=== Exercise goal ===
Could you repeat the whole listing below exactly as it stands?
::::
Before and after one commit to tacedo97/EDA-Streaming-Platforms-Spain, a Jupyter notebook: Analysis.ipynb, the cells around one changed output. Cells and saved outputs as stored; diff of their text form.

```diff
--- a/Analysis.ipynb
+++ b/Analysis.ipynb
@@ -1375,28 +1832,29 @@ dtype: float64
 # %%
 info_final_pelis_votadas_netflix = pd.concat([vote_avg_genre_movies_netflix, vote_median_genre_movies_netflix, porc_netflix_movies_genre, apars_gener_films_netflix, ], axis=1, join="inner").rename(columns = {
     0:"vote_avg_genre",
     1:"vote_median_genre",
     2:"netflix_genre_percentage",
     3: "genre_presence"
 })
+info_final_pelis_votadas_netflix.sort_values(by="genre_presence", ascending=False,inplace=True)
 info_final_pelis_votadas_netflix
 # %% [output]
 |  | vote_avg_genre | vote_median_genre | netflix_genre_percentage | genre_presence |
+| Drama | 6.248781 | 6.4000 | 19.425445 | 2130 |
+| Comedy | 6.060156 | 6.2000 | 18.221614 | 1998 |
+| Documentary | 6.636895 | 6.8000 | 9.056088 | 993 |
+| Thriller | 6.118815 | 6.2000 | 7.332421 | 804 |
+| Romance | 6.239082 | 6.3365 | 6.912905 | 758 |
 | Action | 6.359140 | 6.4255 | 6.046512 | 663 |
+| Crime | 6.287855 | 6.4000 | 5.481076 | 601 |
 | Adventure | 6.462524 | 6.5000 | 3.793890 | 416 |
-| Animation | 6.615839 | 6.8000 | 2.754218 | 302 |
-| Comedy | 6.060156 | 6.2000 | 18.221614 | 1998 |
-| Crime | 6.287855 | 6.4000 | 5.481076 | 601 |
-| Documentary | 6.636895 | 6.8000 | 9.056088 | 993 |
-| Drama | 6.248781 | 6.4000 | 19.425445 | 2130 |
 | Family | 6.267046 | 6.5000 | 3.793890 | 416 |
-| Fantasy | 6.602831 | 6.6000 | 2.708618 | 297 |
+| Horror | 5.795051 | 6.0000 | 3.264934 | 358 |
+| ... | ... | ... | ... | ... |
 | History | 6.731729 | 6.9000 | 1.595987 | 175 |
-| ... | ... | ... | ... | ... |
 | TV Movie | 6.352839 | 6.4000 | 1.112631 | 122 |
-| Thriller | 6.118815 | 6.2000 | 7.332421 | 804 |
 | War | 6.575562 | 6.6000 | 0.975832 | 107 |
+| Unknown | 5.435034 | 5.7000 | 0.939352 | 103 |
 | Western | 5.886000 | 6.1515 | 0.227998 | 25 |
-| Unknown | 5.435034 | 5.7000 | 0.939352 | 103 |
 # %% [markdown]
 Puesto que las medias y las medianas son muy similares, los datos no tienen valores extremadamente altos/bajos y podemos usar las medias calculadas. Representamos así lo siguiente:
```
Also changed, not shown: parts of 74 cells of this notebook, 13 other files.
::::
=== Written response ===
Before and after one commit to tacedo97/EDA-Streaming-Platforms-Spain, a Jupyter notebook: Analysis.ipynb, the cells around one changed output. Cells and saved outputs as stored; diff of their text form.

```diff
--- a/Analysis.ipynb
+++ b/Analysis.ipynb
@@ -1375,28 +1832,29 @@ dtype: float64
 # %%
 info_final_pelis_votadas_netflix = pd.concat([vote_avg_genre_movies_netflix, vote_median_genre_movies_netflix, porc_netflix_movies_genre, apars_gener_films_netflix, ], axis=1, join="inner").rename(columns = {
     0:"vote_avg_genre",
     1:"vote_median_genre",
     2:"netflix_genre_percentage",
     3: "genre_presence"
 })
+info_final_pelis_votadas_netflix.sort_values(by="genre_presence", ascending=False,inplace=True)
 info_final_pelis_votadas_netflix
 # %% [output]
 |  | vote_avg_genre | vote_median_genre | netflix_genre_percentage | genre_presence |
+| Drama | 6.248781 | 6.4000 | 19.425445 | 2130 |
+| Comedy | 6.060156 | 6.2000 | 18.221614 | 1998 |
+| Documentary | 6.636895 | 6.8000 | 9.056088 | 993 |
+| Thriller | 6.118815 | 6.2000 | 7.332421 | 804 |
+| Romance | 6.239082 | 6.3365 | 6.912905 | 758 |
 | Action | 6.359140 | 6.4255 | 6.046512 | 663 |
+| Crime | 6.287855 | 6.4000 | 5.481076 | 601 |
 | Adventure | 6.462524 | 6.5000 | 3.793890 | 416 |
-| Animation | 6.615839 | 6.8000 | 2.754218 | 302 |
-| Comedy | 6.060156 | 6.2000 | 18.221614 | 1998 |
-| Crime | 6.287855 | 6.4000 | 5.481076 | 601 |
-| Documentary | 6.636895 | 6.8000 | 9.056088 | 993 |
-| Drama | 6.248781 | 6.4000 | 19.425445 | 2130 |
 | Family | 6.267046 | 6.5000 | 3.793890 | 416 |
-| Fantasy | 6.602831 | 6.6000 | 2.708618 | 297 |
+| Horror | 5.795051 | 6.0000 | 3.264934 | 358 |
+| ... | ... | ... | ... | ... |
 | History | 6.731729 | 6.9000 | 1.595987 | 175 |
-| ... | ... | ... | ... | ... |
 | TV Movie | 6.352839 | 6.4000 | 1.112631 | 122 |
-| Thriller | 6.118815 | 6.2000 | 7.332421 | 804 |
 | War | 6.575562 | 6.6000 | 0.975832 | 107 |
+| Unknown | 5.435034 | 5.7000 | 0.939352 | 103 |
 | Western | 5.886000 | 6.1515 | 0.227998 | 25 |
-| Unknown | 5.435034 | 5.7000 | 0.939352 | 103 |
 # %% [markdown]
 Puesto que las medias y las medianas son muy similares, los datos no tienen valores extremadamente altos/bajos y podemos usar las medias calculadas. Representamos así lo siguiente:
```
Also changed, not shown: parts of 74 cells of this notebook, 13 other files.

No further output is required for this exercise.